**Front-end code edit data**.
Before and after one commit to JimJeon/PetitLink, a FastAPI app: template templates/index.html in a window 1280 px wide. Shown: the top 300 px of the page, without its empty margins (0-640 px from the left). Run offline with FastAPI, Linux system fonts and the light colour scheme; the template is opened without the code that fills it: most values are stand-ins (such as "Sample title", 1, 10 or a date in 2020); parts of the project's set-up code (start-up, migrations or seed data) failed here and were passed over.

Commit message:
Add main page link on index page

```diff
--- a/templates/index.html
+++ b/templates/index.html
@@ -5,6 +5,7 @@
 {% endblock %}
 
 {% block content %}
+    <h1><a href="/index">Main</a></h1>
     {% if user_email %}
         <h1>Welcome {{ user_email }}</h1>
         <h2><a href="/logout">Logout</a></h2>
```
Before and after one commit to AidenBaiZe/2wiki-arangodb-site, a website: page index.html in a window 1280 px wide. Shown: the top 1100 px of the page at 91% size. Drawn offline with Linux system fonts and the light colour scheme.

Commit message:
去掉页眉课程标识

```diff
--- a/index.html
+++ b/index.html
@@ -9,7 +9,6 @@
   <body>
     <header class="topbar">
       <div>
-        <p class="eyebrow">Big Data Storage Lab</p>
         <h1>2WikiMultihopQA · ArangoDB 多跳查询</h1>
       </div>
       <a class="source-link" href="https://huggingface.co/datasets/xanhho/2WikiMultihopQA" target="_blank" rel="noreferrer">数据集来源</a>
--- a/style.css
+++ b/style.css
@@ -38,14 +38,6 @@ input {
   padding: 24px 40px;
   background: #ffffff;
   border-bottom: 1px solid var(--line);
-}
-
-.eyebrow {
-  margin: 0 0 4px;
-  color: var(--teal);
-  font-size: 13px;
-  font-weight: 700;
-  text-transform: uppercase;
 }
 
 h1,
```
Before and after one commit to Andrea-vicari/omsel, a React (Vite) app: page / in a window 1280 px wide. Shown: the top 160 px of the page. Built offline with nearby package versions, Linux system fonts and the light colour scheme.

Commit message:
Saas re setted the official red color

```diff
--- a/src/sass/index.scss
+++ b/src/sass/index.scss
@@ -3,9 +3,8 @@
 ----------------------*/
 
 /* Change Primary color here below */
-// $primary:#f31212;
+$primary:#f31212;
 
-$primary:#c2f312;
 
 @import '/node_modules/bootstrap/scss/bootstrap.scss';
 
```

**Exercise requirements**. Search the records for the word "eyebrow". Copy every line that has it.

**Output for this exercise**.
-        <p class="eyebrow">Big Data Storage Lab</p>
-.eyebrow {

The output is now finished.